The concept of ‘Beginner’s Mind’ is a term I came across at drama school, where one of my acting teachers used to instruct us to approach each scene every time as if we were ‘a calf staring at a freshly painted barn door’. No matter how many times we had recited the lines we were to approach them anew to avoid a scene getting dull.
This approach to work, and to life, is something that has always stuck with me. Including in yoga.
When I practice a pose can it be as if I had never done it before? And if I do that - what happens? I find that cultivating this attitude of Beginner’s Mind brings the magic in. It pulls me into the present moment and also opens me up to new possibilities and choices, it prevents me from being stuck in old stories and helps me find new solutions in my body and movement.
After a couple years in my yoga practice I fell into repetitive patterns, rules, shoulds and should nots. The ‘yoga police’ (have you met them yet? They are the ones who tell us what is ‘right or wrong’ in a pose and what we should feel in them) they haunt me at times and make me over-correct and judge my body in my practice.
When I first trained as a yoga teacher I was really into alignment, it really helped me in many ways and I still love it, but I got a little too hung up on all the rules without really knowing the whys and wherefores. I was unquestioning, just believing what someone had told me once upon a time.
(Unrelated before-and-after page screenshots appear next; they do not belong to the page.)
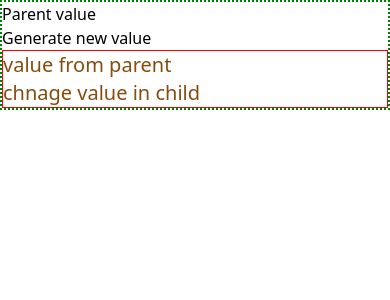
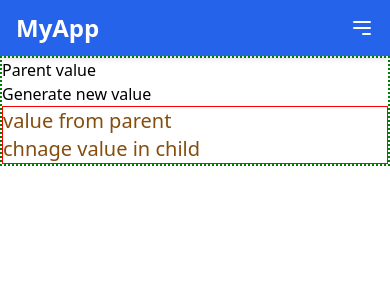
Before and after one commit to ANANTH4004/angular18, an Angular app: page /parent in a window 390 px wide. Shown: the top 300 px of the page. Built offline with nearby package versions, Linux system fonts and the light colour scheme.

Commit message:
simple header with routerLink directive

```diff
--- a/src/app/app.component.html
+++ b/src/app/app.component.html
@@ -1 +1,2 @@
+<app-header />
 <router-outlet></router-outlet>
--- a/src/app/app.component.ts
+++ b/src/app/app.component.ts
@@ -1,12 +1,13 @@
 import { Component } from '@angular/core';
 import { RouterOutlet } from '@angular/router';
+import { HeaderComponent } from './header/header.component';
 
 @Component({
   selector: 'app-root',
   standalone: true,
-  imports: [RouterOutlet],
+  imports: [RouterOutlet, HeaderComponent],
   templateUrl: './app.component.html',
-  styleUrl: './app.component.scss'
+  styleUrl: './app.component.scss',
 })
 export class AppComponent {
   title = 'angular18';
--- /dev/null
+++ b/src/app/header/header.component.html
@@ -0,0 +1,45 @@
+<header class="bg-blue-600 text-white shadow-md">
+  <div class="container mx-auto px-4 py-3 flex justify-between items-center">
+    <!-- Logo -->
+    <a href="#" class="text-2xl font-bold">MyApp</a>
+
+    <!-- Navigation -->
+    <nav class="hidden md:flex space-x-6">
+      <a [routerLink]="['/parent']" class="hover:text-gray-200">Home</a>
+      <a [routerLink]="['/defer']" class="hover:text-gray-200">About</a>
+      <a [routerLink]="['/excel']" class="hover:text-gray-200">Services</a>
+      <a [routerLink]="['/parent']" class="hover:text-gray-200">Contact</a>
+    </nav>
+
+    <!-- Mobile Menu Button -->
+    <button
+      id="menu-button"
+      class="md:hidden focus:outline-none"
+      (click)="toggleMenu()"
+    >
+      <svg
+        class="w-6 h-6"
+        fill="none"
+        stroke="currentColor"
+        stroke-width="2"
+        stroke-linecap="round"
+        stroke-linejoin="round"
+        viewBox="0 0 24 24"
+      >
+        <path d="M4 6h16M4 12h16m-7 6h7"></path>
+      </svg>
+    </button>
+  </div>
+
+  <!-- Mobile Menu -->
+  <div
+    id="mobile-menu"
+    class="hidden md:hidden flex flex-col space-y-2 bg-blue-700 p-4"
+    [ngClass]="{ hidden: !isMenuOpen }"
+  >
+    <a href="#" class="text-white hover:text-gray-200">Home</a>
+    <a href="#" class="text-white hover:text-gray-200">About</a>
+    <a href="#" class="text-white hover:text-gray-200">Services</a>
+    <a href="#" class="text-white hover:text-gray-200">Contact</a>
+  </div>
+</header>
--- /dev/null
+++ b/src/app/header/header.component.ts
@@ -0,0 +1,17 @@
+import { CommonModule } from '@angular/common';
+import { Component } from '@angular/core';
+import { RouterModule } from '@angular/router';
+
+@Component({
+  selector: 'app-header',
+  standalone: true,
+  imports: [CommonModule, RouterModule],
+  templateUrl: './header.component.html',
+  styleUrl: './header.component.scss',
+})
+export class HeaderComponent {
+  isMenuOpen: boolean = false;
+  toggleMenu() {
+    this.isMenuOpen = !this.isMenuOpen;
+  }
+}
```
Also changed, not shown: src/app/header/header.component.scss (added), 1 other file (tests, documents, lock files or other folders).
But then the more I learnt about my body, and about other people’s bodies and their experiences, I realised that I had to throw my attachment to regimented rules out of the window. Our bodies are wild and variable and there are just too many exceptions!
I no longer think that there is a ‘one size fits all’ yoga. Now what I am trying to do is create a space for people to start a conversation with their bodies and honour their unique experiences with them. I know that this isn’t always easy way of doing things, but it feels more true. It feels more authentic when I offer questions rather than solutions.
The meeting of body and mind is an ongoing and alive relationship, and like any relationship, it is something that needs to be nurtured. We need to communicate honestly within ourselves so that both body and mind can move in unison.
And when it all comes together, when I manage for a brief moment to let go of attachments and agendas, I have had the joy of feeling my body magically unfurl. And as a yoga teacher I have had the privilege of witnessing other people's experiences of truly meeting their body, and it is such a precious gift to get to see this.
This for me is what yoga is really about: that conversation between body and mind. And if they sync up, even if just for a shimmering second, it feels so incredibly liberating. It is beyond (my ability to find the right) words.
I highly recommend spending time on your mat, taking a walk or a jog with Beginner’s Mind, as if you are a calf staring at a freshly painted door, and just see what happens.
And if you happen to be in London on 17 November and want to explore this more in your practice join me in “Beginner’s Mind for the Advanced Student” at Yoga on the Lane. I’d love to share this conversation with you in person.